THE FREUDIAN MECHANISM OF REPRESSION OF LIBIDO
IN THE FIRST FOLIO
I show in UDGCB that the numerous self-concealments of a figure behind an arras – Falstaff, Borachio, the Executioner (King John IV, i), Polonius - represent in every case, on the plane of allegory, the psychic defence mechanism of repression of libido, to anticipate Freud and the supposed inauguration of Western depth psychology by some centuries. Drunkenness portrays always in the First Folio the state of dissolution in blind libido (see Dionysius in Bacon’s De sapientia veterum): hence the allegoric value of Falstaff, and also Borachio (< the Spanish borracho, “drunk”, “inflamed with passion”) in Much Ado About Nothing. These allocations are not arbitrary, but have their precise place in a tightly structured narrative of the disintegration and repair of a single psyche, the ultimate reference being always to the life of Shakespeare. In Richard the Third (Richard is the “Ugly Dick” of the title), this repression is allegorised in the murder of Clarence; its inevitable re-irruption to precipitate the breakdown (also anticipating Freud), in the abrupt entry of Richard, in the “last supper” scene in the Tower, to effect the arrest and execution of Hastings, which portrays the coup that struck down Shakespeare in 1587, to precipitate his flight to London in search of healing and a new life.
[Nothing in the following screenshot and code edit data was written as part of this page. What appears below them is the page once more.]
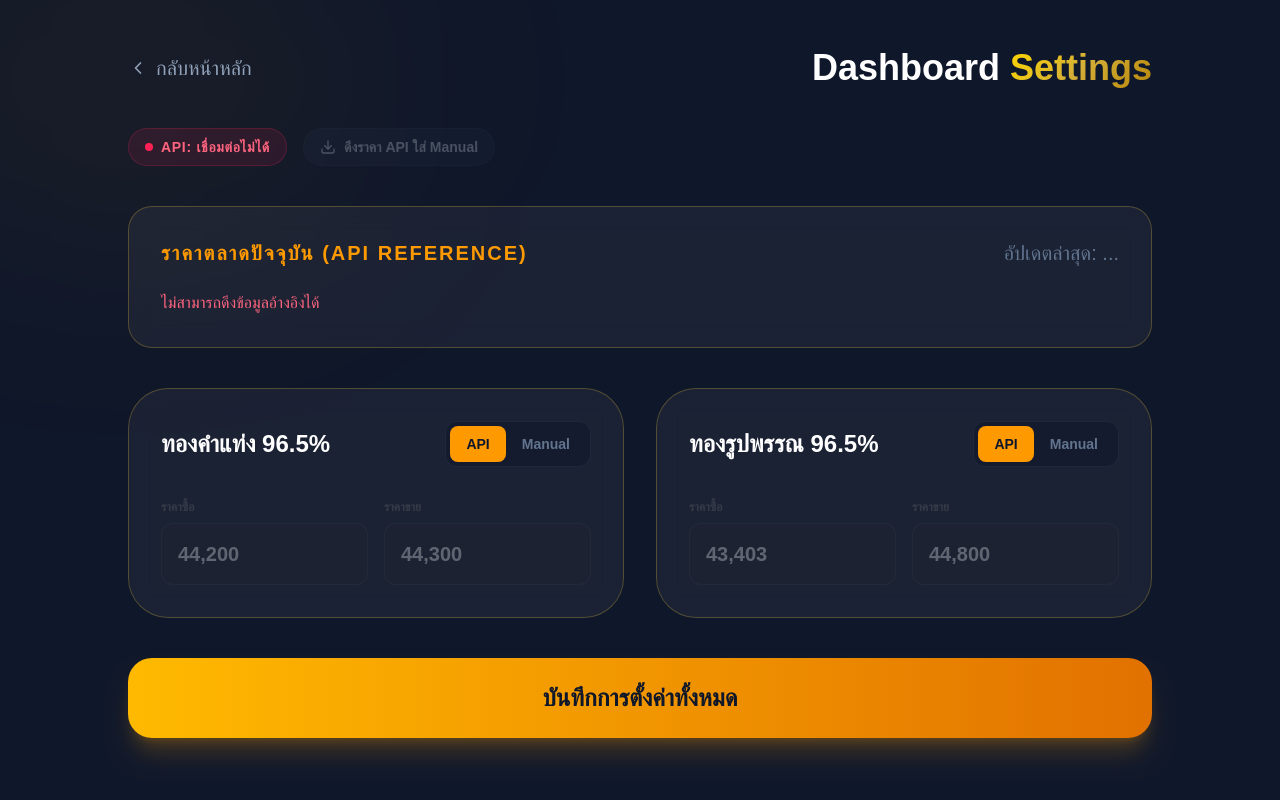
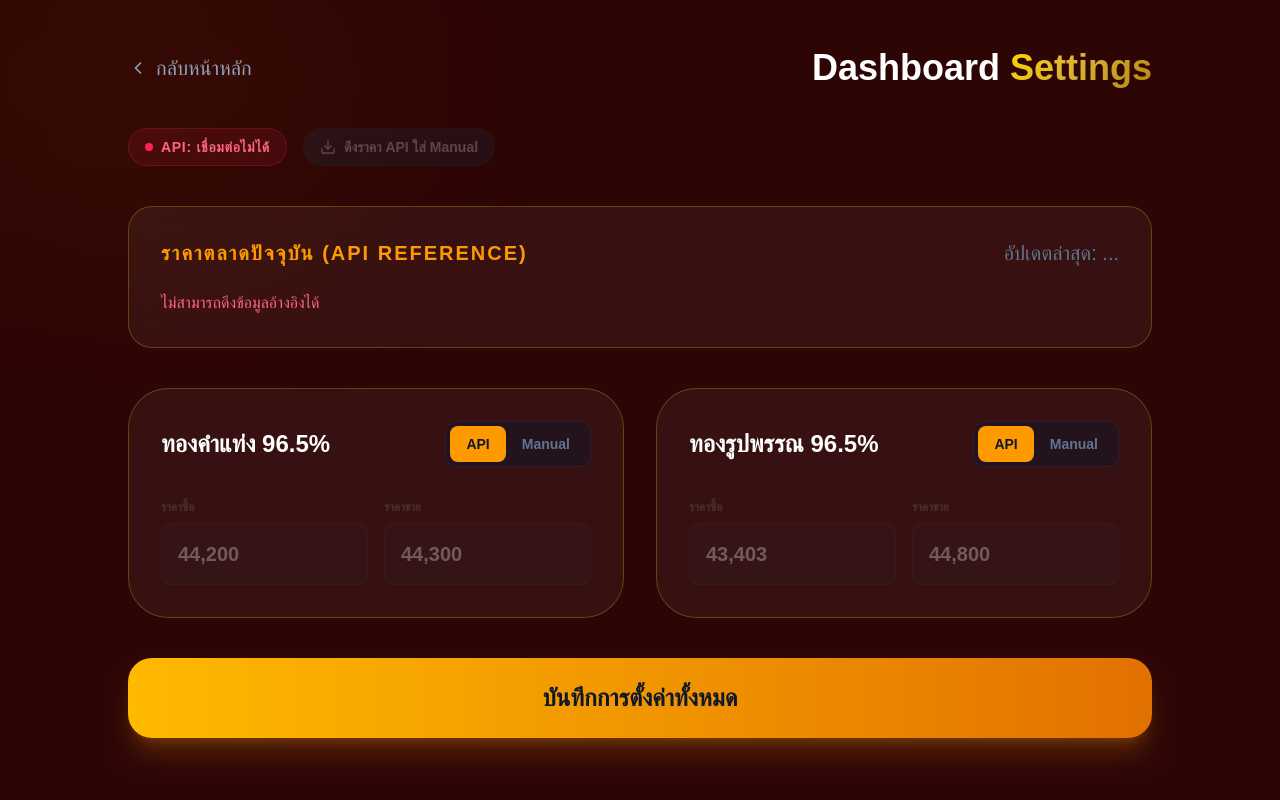
Before and after one commit to piyapathongron-art/ThanThongDailyGold, a Next.js app: page /edit in a window 1280 px wide. Built offline with nearby package versions, Linux system fonts and the light colour scheme; no server answers; a web font is replaced by a local one.

Commit message:
style: final compliance fixes for red theme

```diff
--- a/src/app/edit/page.tsx
+++ b/src/app/edit/page.tsx
@@ -63,7 +63,7 @@ export default function EditPage() {
     if (!isHydrated) return null;
 
     return (
-        <main className="relative min-h-screen w-full bg-[#0f172a] overflow-x-hidden flex flex-col font-sans-thai p-4 sm:p-6 lg:p-12">
+        <main className="relative min-h-screen w-full bg-background overflow-x-hidden flex flex-col font-sans-thai p-4 sm:p-6 lg:p-12">
             <div className="absolute top-[-10%] left-[-10%] w-[40%] h-[40%] rounded-full bg-amber-500/5 blur-[120px] pointer-events-none" />
 
             <div className="max-w-5xl mx-auto w-full space-y-6 sm:space-y-10 z-10">
--- a/src/app/page.tsx
+++ b/src/app/page.tsx
@@ -45,7 +45,7 @@ export default function Home() {
   }, [setApiData, setApiStatus]);
 
   if (!isHydrated) {
-    return <div className="min-h-screen bg-[#0f172a]" />; // Simple placeholder during hydration
+    return <div className="min-h-screen bg-background" />; // Simple placeholder during hydration
   }
 
   // Determine display modes with automatic fallback
@@ -65,7 +65,7 @@ export default function Home() {
   ];
 
   return (
-    <main className="relative min-h-screen w-full bg-[#0f172a] overflow-x-hidden flex flex-col font-sans-thai">
+    <main className="relative min-h-screen w-full bg-background overflow-x-hidden flex flex-col font-sans-thai">
       {/* Settings Button & API Status */}
       <div className="absolute top-4 right-4 sm:top-8 sm:right-8 z-50 flex items-center gap-3">
         {/* <div className={`hidden md:flex items-center gap-2 px-3 py-1.5 rounded-full border glass ${apiStatus === 'online' ? 'border-emerald-500/20 text-emerald-400' :
@@ -92,7 +92,7 @@ export default function Home() {
 
       {/* Background Decorations */}
       <div className="absolute top-[-10%] left-[-10%] w-[40%] h-[40%] rounded-full bg-primary/5 blur-[120px] pointer-events-none" />
-      <div className="absolute bottom-[10%] right-[-5%] w-[30%] h-[30%] rounded-full bg-secondary/5 blur-[100px] pointer-events-none" />
+      <div className="absolute bottom-[10%] right-[-5%] w-[30%] h-[30%] rounded-full bg-accent-red/5 blur-[100px] pointer-events-none" />
 
       {/* Main Content Area */}
       <div className="flex-1 flex flex-col xl:flex-row w-full p-4 md:p-6 lg:p-8 xl:p-12 gap-6 md:gap-8 xl:gap-12">
```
Polonius also bears the allegoric value of the libido. Hamlet is, to an extent, the odd play out in FF: for, whereas the remaining plays deal invariably with the case history of Shakespeare, HAM pushes the envelope to examine paranoid schizophrenia, that most tragic and destructive of all psychiatric illnesses. (Kenneth Branagh’s horrific full-length version for the cinema does the HAM allegory brilliant justice). The histories as allegory make it clear that Shakespeare at no time descended into psychosis, the defining characteristic of which is a loss of touch with reality: his condition being rather of the nature of a severe anxiety/depression neurosis of acute onset. However Bacon understood, with characteristic brilliance, schizophrenia as a near extension of this condition; and that, under different conditions, - if he had not intervened, - this could well have been the fate of his patient and pupil. This is made clear in the entry and abrupt exit in the first lines, never to be seen again, of Francisco, who represents (like his namesake in The Tempest, and Friar Francis in MAN) Bacon himself. Hamlet’s sword bears the value of the ithyphallic principle; its piercing of Polonius, the reactivation of libido, as invested in negative mantle by the Puritan world-view, to precipitate the psychotic crisis. Its re-entry into consciousness is portrayed in Hamlet’s stowing of the body upstairs in an attic: a typical example of the topological/geographical symbolism of FF. Fortinbras bears the value of the unconscious; his final victory, its tyrannisation over the psychotic psyche. HAM is adorned with one of the most memorable pieces of symbolism in FF: that of Ophelia, floating supine and singing on the brook, as the Biblical “Spirit that moved on the face of the waters”, - the Holy Spirit Herself, - before its suppression from the schizophrenic psyche. Once again, these allocations are not arbitrary, but are key pieces in the jigsaw of a striking picture: HAM as allegory being revealed thereby, like FF as a whole, as exemplary to a rare degree of the Aquinian virtues of consonance, radiance, and integrity.
The chapter on HAM is the second longest in UDGCB, and explicates in detail the allegory of this most shattering tragedy in the Western tradition.